- What the task asks -
Omitting the pictures, restate all of the entries below exactly.

Stored items
════════════════════
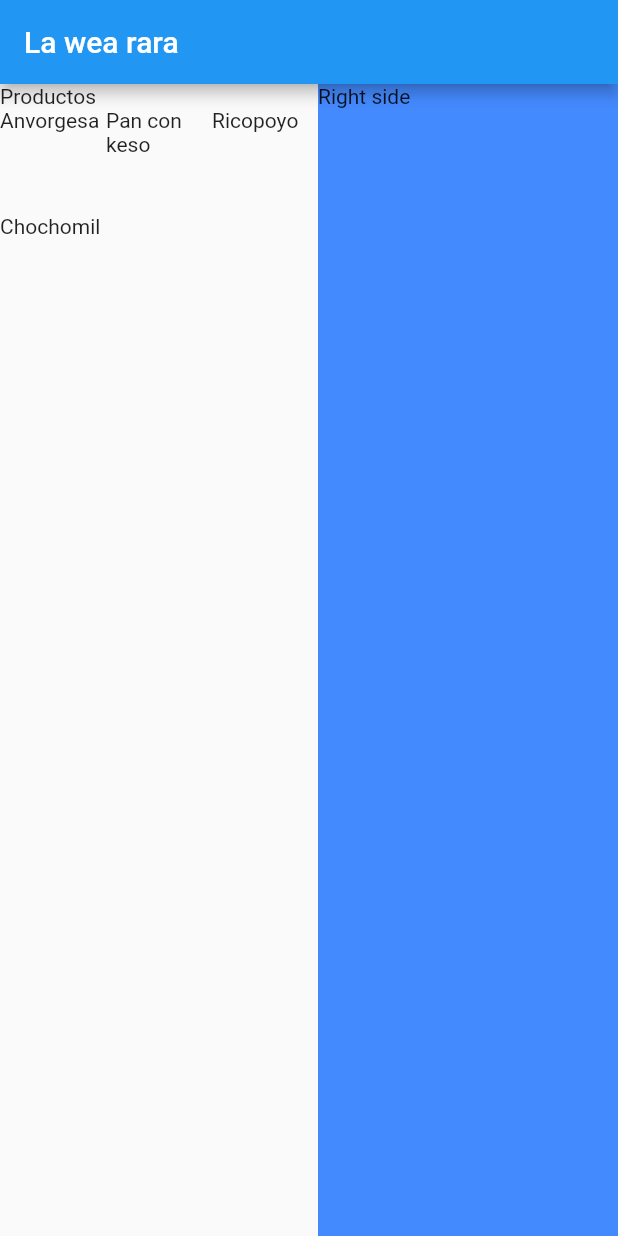
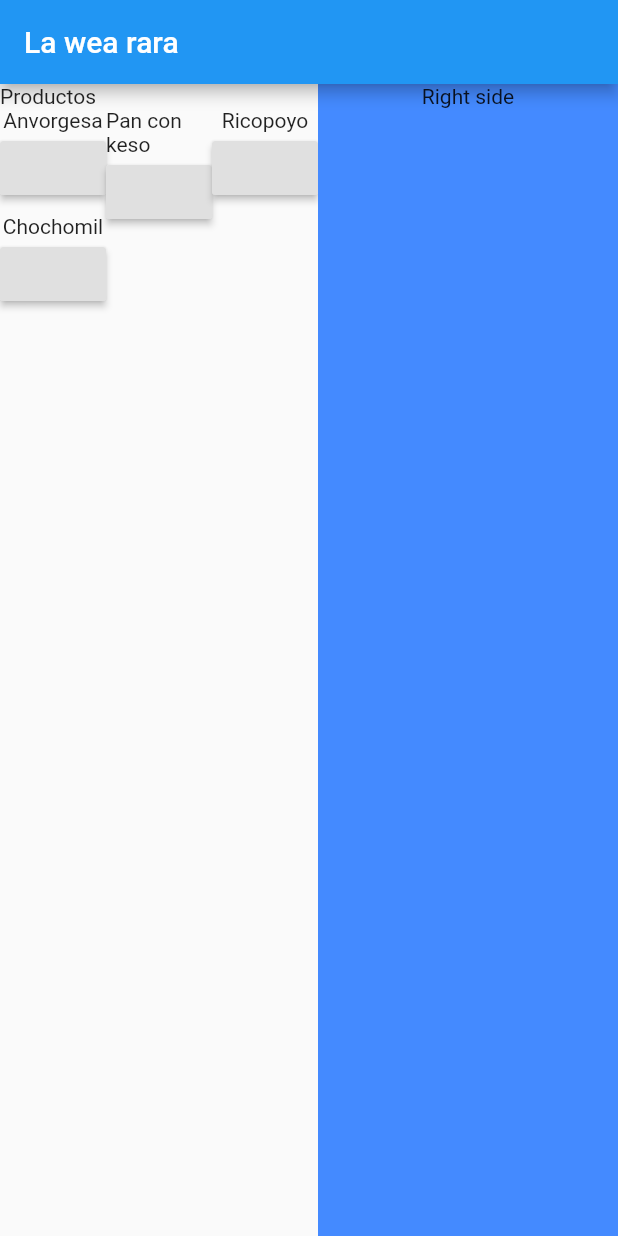
Before and after one commit to Kennedy4617/super-bright-potato, a Flutter app: the screen it shows after launch, on a phone screen of 412 x 824 dp. Run offline on Flutter 3.47's test engine with Material 2 defaults, Android fonts, the phone set to English and light mode, and no system bars.

Commit message:
[WIP][Untested] added product grid and order list

```diff
--- a/super_bright_potato/lib/main.dart
+++ b/super_bright_potato/lib/main.dart
@@ -1,5 +1,8 @@
 import 'package:flutter/material.dart';
+import 'package:provider/provider.dart';
 import 'package:super_bright_potato/models/OrderModel.dart';
+import 'package:super_bright_potato/models/Product.dart';
+import 'test_data/products.dart';
 
 void main() {
   runApp(MyApp());
@@ -32,6 +35,11 @@ class MyHomePage extends StatelessWidget {
         title: Text(title),
       ),
       body: Container(
+        child: MultiProvider(
+          providers: [
+            ChangeNotifierProvider(create: (_) => OrderModel()),
+            ChangeNotifierProvider(create: (_) => Product()),
+          ],
           child: Row(
             crossAxisAlignment: CrossAxisAlignment.stretch,
             children: [
@@ -41,13 +49,28 @@ class MyHomePage extends StatelessWidget {
                   children: [
                     Text('Productos'),
                     Expanded(
+                      // ToDo: Move to it's own widget
                       child: GridView.builder(
-                      itemCount: orderModel.products.length,
+                        itemCount: products.length,
                         gridDelegate: SliverGridDelegateWithFixedCrossAxisCount(
-                          crossAxisCount: 3),
+                          crossAxisCount: 3,
+                        ),
                         itemBuilder: (context, idx) {
+                          // ToDo: create custom product card widget
                           return Container(
-                          child: Text(orderModel.products[idx].name),
+                            child: Column(
+                              children: [
+                                Text(products[idx].name),
+                                RaisedButton(
+                                  onPressed: () {
+                                    // ToDo: somehow disable button when the product is in orderModel and enable again when it's removed
+                                    OrderModel orderModel =
+                                        context.read<OrderModel>();
+                                    orderModel.add(products[idx]);
+                                  },
+                                ),
+                              ],
+                            ),
                           );
                         },
                       ),
@@ -59,12 +82,48 @@ class MyHomePage extends StatelessWidget {
                 width: 200,
                 child: Container(
                   color: Colors.blueAccent,
-                child: Text('Right side'),
+                  child: Column(
+                    children: [
+                      Text('Right side'),
+                      Expanded(
+                        // ToDo: Move to it's own widget
+                        child: Consumer<OrderModel>(
+                          builder: (_, orderModel, __) => ListView.builder(
+                            itemCount: orderModel.products.length,
+                            itemBuilder: (context, i) {
+                              return Consumer<Product>(
+                                builder: (_, product, __) {
+                                  return Row(
+                                    // ToDo: use Selector<Product, <prop>>
+                                    //  instead of Consumer to update only
+                                    //  needed values (optimization baby)
+                                    children: [
+                                      Text(orderModel.products[i].name),
+                                      Spacer(),
+                                      Text(
+                                        orderModel.products[i].amount
+                                            .toString(),
+                                      ),
+                                      Spacer(),
+                                      Text(
+                                        '\$${orderModel.products[i].price.toString()}',
+                                      ),
+                                    ],
+                                  );
+                                },
+                              );
+                            },
+                          ),
                         ),
                       ),
                     ],
                   ),
                 ),
+              ),
+            ],
+          ),
+        ),
+      ),
     );
   }
 }
--- a/super_bright_potato/lib/models/OrderModel.dart
+++ b/super_bright_potato/lib/models/OrderModel.dart
@@ -5,13 +5,7 @@ import 'package:super_bright_potato/models/Product.dart';
 
 class OrderModel extends ChangeNotifier {
   // Private state of the order list
-  // final List<Product> _products = <Product>[];
-  final List<Product> _products = [
-    Product(id: 1, name: 'Anvorgesa', price: 10),
-    Product(id: 2, name: 'Pan con keso', price: 20),
-    Product(id: 3, name: 'Ricopoyo', price: 50),
-    Product(id: 4, name: 'Chochomil', price: 15.5),
-  ];
+  final List<Product> _products = <Product>[];
 
   // A read-only list of products in the order.
   UnmodifiableListView<Product> get products => UnmodifiableListView(_products);
@@ -56,11 +50,3 @@ class OrderModel extends ChangeNotifier {
     notifyListeners();
   }
 }
-
-/// Test values
-List<Product> products = [
-  Product(id: 1, name: 'Anvorgesa', price: 10),
-  Product(id: 2, name: 'Pan con keso', price: 20),
-  Product(id: 3, name: 'Ricopoyo', price: 50),
-  Product(id: 4, name: 'Chochomil', price: 15.5),
-];
--- /dev/null
+++ b/super_bright_potato/lib/test_data/products.dart
@@ -0,0 +1,9 @@
+import 'package:super_bright_potato/models/Product.dart';
+
+/// Test values
+List<Product> products = [
+  Product(id: 1, name: 'Anvorgesa', price: 10),
+  Product(id: 2, name: 'Pan con keso', price: 20),
+  Product(id: 3, name: 'Ricopoyo', price: 50),
+  Product(id: 4, name: 'Chochomil', price: 15.5),
+];
```
Lines whose indentation alone changed are shown as unchanged.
════════════════════
- Exercise output -
Before and after one commit to Kennedy4617/super-bright-potato, a Flutter app: the screen it shows after launch, on a phone screen of 412 x 824 dp. Run offline on Flutter 3.47's test engine with Material 2 defaults, Android fonts, the phone set to English and light mode, and no system bars.

Commit message:
[WIP][Untested] added product grid and order list

```diff
--- a/super_bright_potato/lib/main.dart
+++ b/super_bright_potato/lib/main.dart
@@ -1,5 +1,8 @@
 import 'package:flutter/material.dart';
+import 'package:provider/provider.dart';
 import 'package:super_bright_potato/models/OrderModel.dart';
+import 'package:super_bright_potato/models/Product.dart';
+import 'test_data/products.dart';
 
 void main() {
   runApp(MyApp());
@@ -32,6 +35,11 @@ class MyHomePage extends StatelessWidget {
         title: Text(title),
       ),
       body: Container(
+        child: MultiProvider(
+          providers: [
+            ChangeNotifierProvider(create: (_) => OrderModel()),
+            ChangeNotifierProvider(create: (_) => Product()),
+          ],
           child: Row(
             crossAxisAlignment: CrossAxisAlignment.stretch,
             children: [
@@ -41,13 +49,28 @@ class MyHomePage extends StatelessWidget {
                   children: [
                     Text('Productos'),
                     Expanded(
+                      // ToDo: Move to it's own widget
                       child: GridView.builder(
-                      itemCount: orderModel.products.length,
+                        itemCount: products.length,
                         gridDelegate: SliverGridDelegateWithFixedCrossAxisCount(
-                          crossAxisCount: 3),
+                          crossAxisCount: 3,
+                        ),
                         itemBuilder: (context, idx) {
+                          // ToDo: create custom product card widget
                           return Container(
-                          child: Text(orderModel.products[idx].name),
+                            child: Column(
+                              children: [
+                                Text(products[idx].name),
+                                RaisedButton(
+                                  onPressed: () {
+                                    // ToDo: somehow disable button when the product is in orderModel and enable again when it's removed
+                                    OrderModel orderModel =
+                                        context.read<OrderModel>();
+                                    orderModel.add(products[idx]);
+                                  },
+                                ),
+                              ],
+                            ),
                           );
                         },
                       ),
@@ -59,12 +82,48 @@ class MyHomePage extends StatelessWidget {
                 width: 200,
                 child: Container(
                   color: Colors.blueAccent,
-                child: Text('Right side'),
+                  child: Column(
+                    children: [
+                      Text('Right side'),
+                      Expanded(
+                        // ToDo: Move to it's own widget
+                        child: Consumer<OrderModel>(
+                          builder: (_, orderModel, __) => ListView.builder(
+                            itemCount: orderModel.products.length,
+                            itemBuilder: (context, i) {
+                              return Consumer<Product>(
+                                builder: (_, product, __) {
+                                  return Row(
+                                    // ToDo: use Selector<Product, <prop>>
+                                    //  instead of Consumer to update only
+                                    //  needed values (optimization baby)
+                                    children: [
+                                      Text(orderModel.products[i].name),
+                                      Spacer(),
+                                      Text(
+                                        orderModel.products[i].amount
+                                            .toString(),
+                                      ),
+                                      Spacer(),
+                                      Text(
+                                        '\$${orderModel.products[i].price.toString()}',
+                                      ),
+                                    ],
+                                  );
+                                },
+                              );
+                            },
+                          ),
                         ),
                       ),
                     ],
                   ),
                 ),
+              ),
+            ],
+          ),
+        ),
+      ),
     );
   }
 }
--- a/super_bright_potato/lib/models/OrderModel.dart
+++ b/super_bright_potato/lib/models/OrderModel.dart
@@ -5,13 +5,7 @@ import 'package:super_bright_potato/models/Product.dart';
 
 class OrderModel extends ChangeNotifier {
   // Private state of the order list
-  // final List<Product> _products = <Product>[];
-  final List<Product> _products = [
-    Product(id: 1, name: 'Anvorgesa', price: 10),
-    Product(id: 2, name: 'Pan con keso', price: 20),
-    Product(id: 3, name: 'Ricopoyo', price: 50),
-    Product(id: 4, name: 'Chochomil', price: 15.5),
-  ];
+  final List<Product> _products = <Product>[];
 
   // A read-only list of products in the order.
   UnmodifiableListView<Product> get products => UnmodifiableListView(_products);
@@ -56,11 +50,3 @@ class OrderModel extends ChangeNotifier {
     notifyListeners();
   }
 }
-
-/// Test values
-List<Product> products = [
-  Product(id: 1, name: 'Anvorgesa', price: 10),
-  Product(id: 2, name: 'Pan con keso', price: 20),
-  Product(id: 3, name: 'Ricopoyo', price: 50),
-  Product(id: 4, name: 'Chochomil', price: 15.5),
-];
--- /dev/null
+++ b/super_bright_potato/lib/test_data/products.dart
@@ -0,0 +1,9 @@
+import 'package:super_bright_potato/models/Product.dart';
+
+/// Test values
+List<Product> products = [
+  Product(id: 1, name: 'Anvorgesa', price: 10),
+  Product(id: 2, name: 'Pan con keso', price: 20),
+  Product(id: 3, name: 'Ricopoyo', price: 50),
+  Product(id: 4, name: 'Chochomil', price: 15.5),
+];
```
Lines whose indentation alone changed are shown as unchanged.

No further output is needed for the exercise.